Methods: We investigated AD-related differences in regional brain activation during motor performance. Nine older adults with early-stage AD and 10 without dementia underwent functional magnetic resonance imaging while performing a visually directed simple motor task (hand squeeze).
Results: Despite some similarity in brain activation during motor performance, we found that individuals without dementia exhibited greater activation in accessory motor regions, supplementary motor area, and cerebellum compared with those with AD. We also assessed disease-related differences in regions where activity was functionally integrated with primary motor cortex.

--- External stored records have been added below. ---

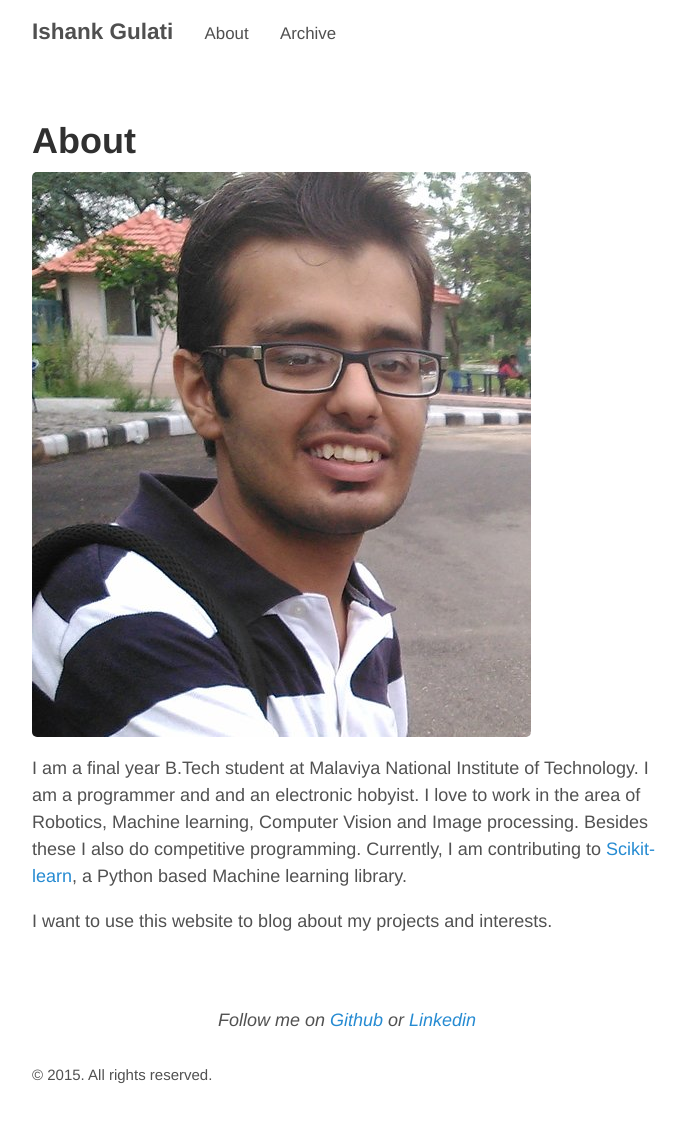
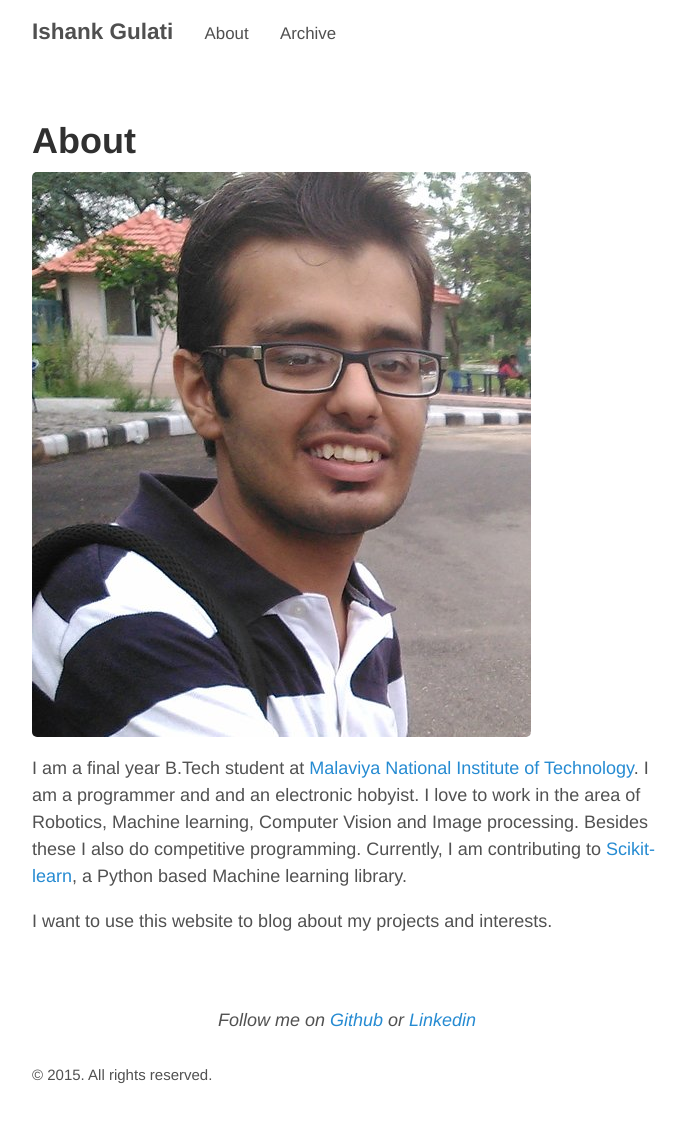
Before and after one commit to IshankGulati/ishankgulati.github.io, a Jekyll site: the page built from about.md, in a window 1280 px wide. Shown: the whole page, without its empty margins (293-979 px from the left). Built offline with Jekyll 4.4.1, drawn with Linux system fonts in a browser that asks for light colours; some of the changed lines change nothing that is shown.

Commit message:
college site

```diff
--- a/_config.yml
+++ b/_config.yml
@@ -6,7 +6,7 @@ relative_permalinks: true
 
 # Setup
 title:               Ishank Gulati
-tagline:
+#tagline:
 paginate:            1
 baseurl:             http://ishankgulati.github.io/
 
--- a/about.md
+++ b/about.md
@@ -5,7 +5,7 @@ title: About
 
 ![Picture](/assets/profile.jpg)
 
-I am a final year B.Tech student at Malaviya National Institute of Technology. I am a programmer and
+I am a final year B.Tech student at [Malaviya National Institute of Technology](http://mnit.ac.in/). I am a programmer and
 and an electronic hobyist. I love to work in the area of Robotics, Machine learning, Computer Vision
 and Image processing. Besides these I also do competitive programming. Currently, I am contributing
 to [Scikit-learn](https://github.com/scikit-learn/scikit-learn), a Python based Machine learning
```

Using a psychophysiological interaction analysis, we found that those with AD displayed increased coactivation with primary motor cortex of bilateral motor and visual regions.
Discussion and Conclusions: These AD-related differences in regional coactivation during motor execution may represent inefficiency in the motor network as a consequence of the disease process. Alternatively, they may represent compensatory activation. These findings provide further evidence that in early stages of AD, neuromotor function is altered even during simple motor behaviors. The results may have implications for performance of more complex tasks and may be associated with the well-characterized decline in dual-task performance in those with AD.
Department of Neurology, University of Kansas Medical Center, Kansas City (E.D.V., R.A.H., J.M.B.); Dartmouth-Hitchcock Medical Center, Manchester, New Hampshire (G.P.T.); and American Academy of Family Physicians, Leawood, Kansas (N.L.).
Correspondence: Eric D. Vidoni, PT, PhD, Department of Neurology, KU Alzheimer's Disease Center, University of Kansas Medical Center, MS 1063, 3901 Rainbow Blvd, Kansas City, KS 66160 (firstname.lastname@example.org).
This study was supported by grants from the DANA Foundation, and the National Institute of Aging from the National Institute on Neurological Disorders and Stroke to J.M.B. (AG026374, AG029615, and K23NS058252). N.L. was supported by a training grant from the Eunice Kennedy Shriver National Institute of Child Health and Human Development (T32HD057850). E.D.V. was supported in part by a fellowship from the Foundation for Physical Therapy, the Heartland Institute for Clinical & Translational Research, University of Kansas Medical Center CTSA (KL2 RR033177 and UL1 RR033179). J.M.B. and E.D.V. were supported by the University of Kansas Alzheimer's Disease Center (P30AG035982). The Hoglund Brain Imaging Center provided imaging and clinical support (C76HF00201).
The authors declare no conflict of interest.